Democratic Assemblywoman Lorena Gonzalez, AB5’s author, has made a name for herself for continuing to deny charges that her bill is hurting workers, claiming her intentions were good. But the claim that forcing companies to reclassify freelancers as employees, AB5’s core goal, hasn’t aged nicely, especially as workers in a variety of fields, from rideshare drivers to journalists, complain about their plummeting earnings.
On Twitter, it’s clear the new law is upsetting both the left and the right. Users such as conservative commentator and Redstate editor Kira Davis, journalist and beer enthusiast Beth Demmon, disabled essayist and film critic Kristen Lopez, and “All-American Muslim Girl” author Nadine Jolie Courtney are all openly concerned about their future, due to the fact that media outlets are no longer seeking to publish their work. Despite their public display of concern regarding AB5 and how the law will further impact their careers, Gonzalez seems oblivious as to how her bill could hurt anybody.
In a recent interview on local San Diego TV station KUSI, the assemblywoman dismissed concerns about AB5, going as far as saying that the complaints of a freelance translator who says she’s having a hard time getting jobs were nothing but lies.
“I’m sorry, and I feel that she does feel that way. But, I don’t think it’s true.”
In the past, the assemblywoman lost her cool and resorted to profanity on Twitter when responding to a critic who was saying people were no longer going to be able to get more side gigs thanks to her bill.
Clearly, the lawmaker sees no problem with people losing their livelihoods thanks to her work.
As California sees an exodus of working class families in the works, rules like AB5 provide workers infinite more incentives to move elsewhere. Unfortunately, there’s absolutely nothing that will disarm prideful bureaucrats like Gonzalez — and that’s by design.
Lawmakers have no incentives to worry about the outcome of their bills.
Feel-good promises are what voters are all about, and politicians aren’t in the business to help — they are in it to get reelected.
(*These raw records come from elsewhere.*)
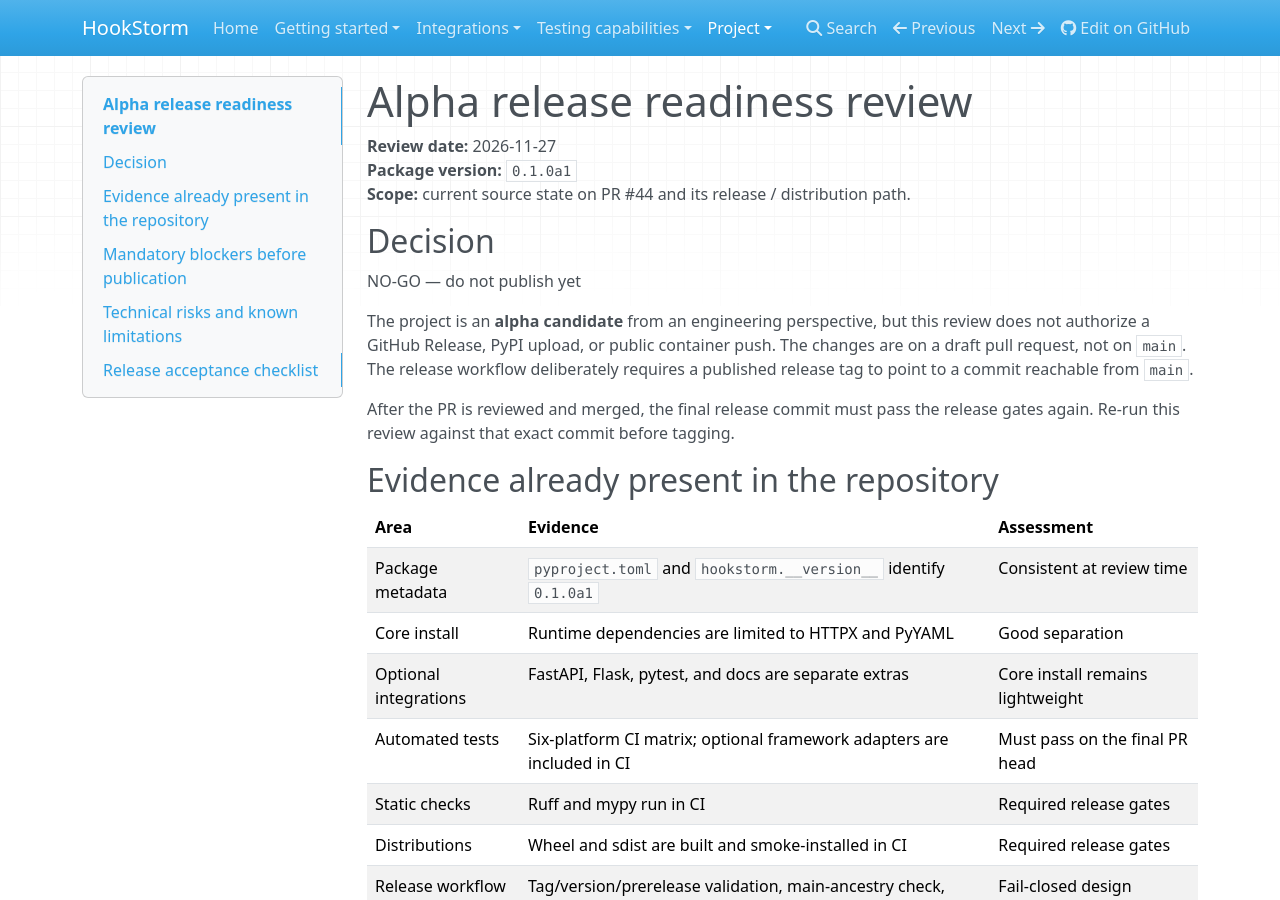
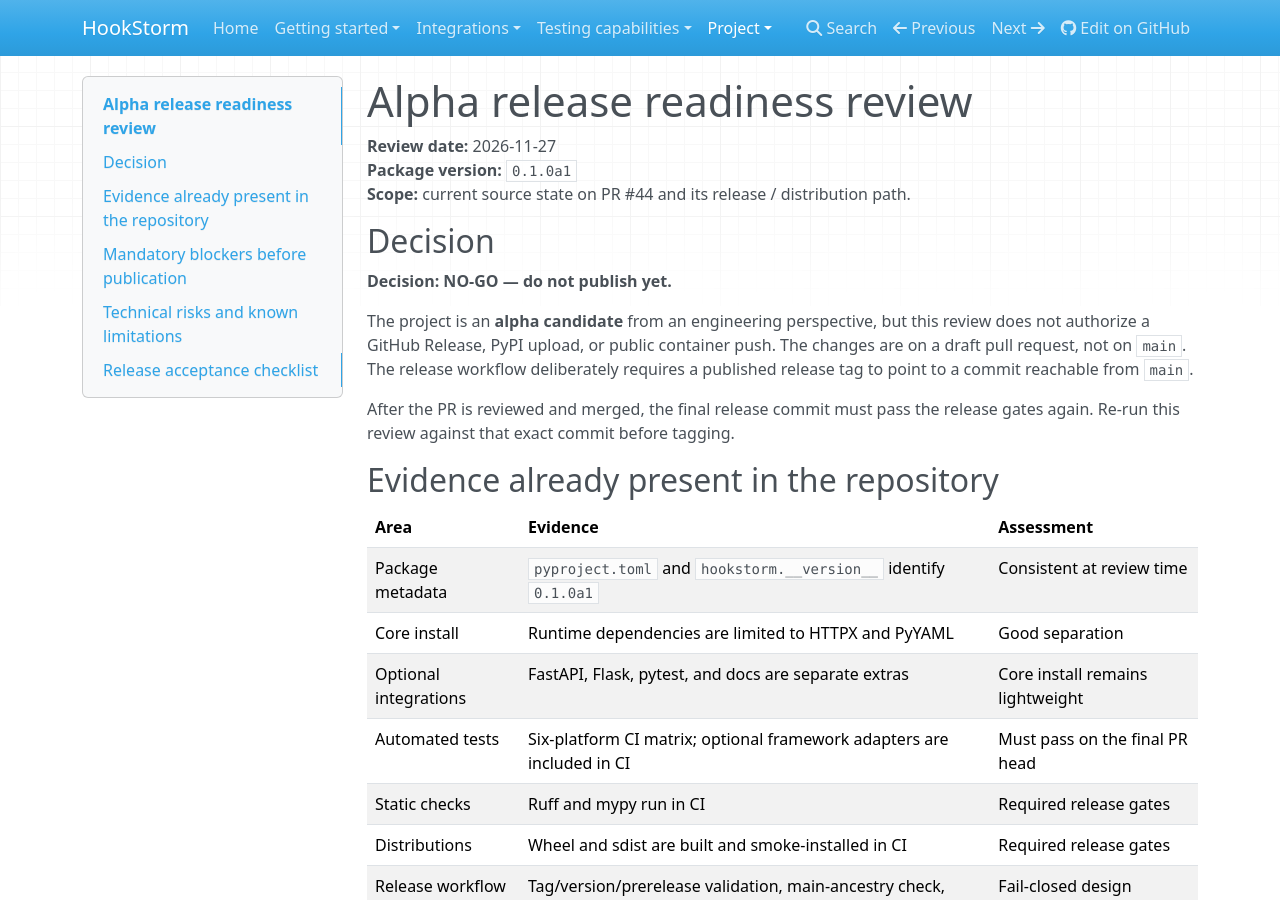
Before and after one commit to blvxx/HookStorm, an MkDocs documentation site: the page built from docs/alpha-release-review.md, in a window 1280 px wide and 900 px high. Built offline with MkDocs 1.6.1, drawn with Linux system fonts in a browser that asks for light colours; nearby versions of some CDN libraries.

Commit message:
Format release review decision as standard Markdown

```diff
--- a/docs/alpha-release-review.md
+++ b/docs/alpha-release-review.md
@@ -6,7 +6,7 @@
 
 ## Decision
 
-<badge color="warning">NO-GO — do not publish yet</badge>
+**Decision: NO-GO — do not publish yet.**
 
 The project is an **alpha candidate** from an engineering perspective, but this review does not authorize a GitHub Release, PyPI upload, or public container push. The changes are on a draft pull request, not on `main`. The release workflow deliberately requires a published release tag to point to a commit reachable from `main`.
 
```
By the next election cycle, few if any, will remember that the San Diego Democrat was to blame for the despair of thousands of Californians.